Chronicles of a sap queen: Part OneMarch 4, 2009 at 10:34 am | Posted in Uncategorized | Leave a comment
By: Melissa Katz (Winter Fellow ’09 and Fall ’08)
I am excited to announce that after much anticipation and preparation, February 26, 2009 became the first official day of maple tapping. This was the day I had been looking forward to since I arrived at Isabella Freedman in the beginning of January; when the weather was just right, and I could finally wear my crown and my duct taped gloves with pride.
I was called to my throne (the cob oven) in the afternoon, and as I walked toward my destiny I felt the 45 degree sun filling me with warmth that I thought I would never be able to feel again. “This is it,” I thought to myself, “once you tap, you can never go back.” There was hesitation in the air as Shamu and I debated if it were indeed the right day to begin tapping. The forecast was calling for below freezing temperatures within the next couple days, and sap can not flow in such cold weather. Regardless, we felt it was time to begin the process, to at least get the spouts and buckets on the trees.
We gathered our materials in a wheel barrow; spouts, buckets, covers, drill bit, a hammer, and the whole Sadeh family was there to help guide me through the process.
With Yonah’s assistance and strength, I drilled my first hole. We had to be careful not to drill it too close to previous holes or too deep in the maple. As soon as the drill bit left the tree, sap moistened the hole and tiny drops came down the bark. The sight alone caused excitement among the group surrounding the tree.
By the end of the next day about 20 or so trees had been tapped on camp. The sap was flowing, making and echo in the tin buckets with every drop.
Then before I knew it, the sky turned grey, the wind became sharp, and the echoing stopped.
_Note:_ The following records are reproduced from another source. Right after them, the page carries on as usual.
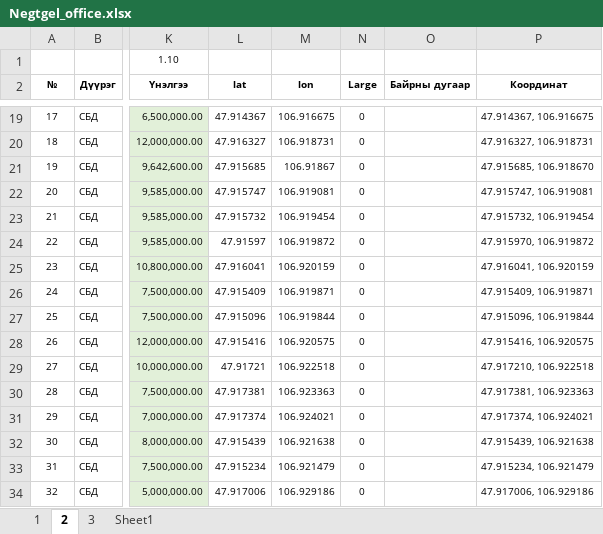
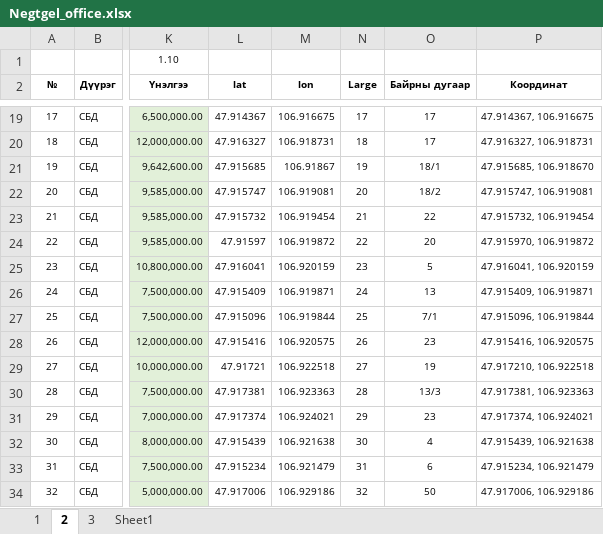
Before and after one commit to Renchint/Office, an Excel workbook: 04_Excel/Negtgel_office.xlsx, sheet 2, drawn as a sheet; only a part is shown, gaps mark what is left out; values as stored, in another font and other column widths than the file's, no borders; the diff covers the shown part only; the diff names each change by its address in the sheet, - before the commit and + after, or states it on an @@ line.

```diff
--- a/04_Excel/Negtgel_office.xlsx (sheet 2)
+++ b/04_Excel/Negtgel_office.xlsx (sheet 2)
-N19 (Large): 0
+N19 (Large): 17
-O19:O20 (Байрны дугаар): (empty)
+O19:O20 (Байрны дугаар): 17
-N20 (Large): 0
+N20 (Large): 18
-N21 (Large): 0
+N21 (Large): 19
-O21 (Байрны дугаар): (empty)
+O21 (Байрны дугаар): 18/1
-N22 (Large): 0
+N22 (Large): 20
-O22 (Байрны дугаар): (empty)
+O22 (Байрны дугаар): 18/2
-N23 (Large): 0
+N23 (Large): 21
-O23 (Байрны дугаар): (empty)
+O23 (Байрны дугаар): 22
-N24 (Large): 0
+N24 (Large): 22
-O24 (Байрны дугаар): (empty)
+O24 (Байрны дугаар): 20
-N25 (Large): 0
+N25 (Large): 23
-O25 (Байрны дугаар): (empty)
+O25 (Байрны дугаар): 5
-N26 (Large): 0
+N26 (Large): 24
-O26 (Байрны дугаар): (empty)
+O26 (Байрны дугаар): 13
-N27 (Large): 0
+N27 (Large): 25
-O27 (Байрны дугаар): (empty)
+O27 (Байрны дугаар): 7/1
-N28 (Large): 0
+N28 (Large): 26
-O28 (Байрны дугаар): (empty)
+O28 (Байрны дугаар): 23
-N29 (Large): 0
+N29 (Large): 27
-O29 (Байрны дугаар): (empty)
+O29 (Байрны дугаар): 19
-N30 (Large): 0
+N30 (Large): 28
-O30 (Байрны дугаар): (empty)
+O30 (Байрны дугаар): 13/3
-N31 (Large): 0
+N31 (Large): 29
-O31 (Байрны дугаар): (empty)
+O31 (Байрны дугаар): 23
-N32 (Large): 0
+N32 (Large): 30
-O32 (Байрны дугаар): (empty)
+O32 (Байрны дугаар): 4
-N33 (Large): 0
+N33 (Large): 31
-O33 (Байрны дугаар): (empty)
+O33 (Байрны дугаар): 6
-N34 (Large): 0
+N34 (Large): 32
-O34 (Байрны дугаар): (empty)
+O34 (Байрны дугаар): 50
```
Also changed, not shown: 52 edited cells elsewhere in this sheet, sheet 3, sheet 1, hidden cells, 1 other file.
The only drops that fell was snow from the sky, and I knew then that I would have to wait until I could wear my crown and my duct taped gloves once again.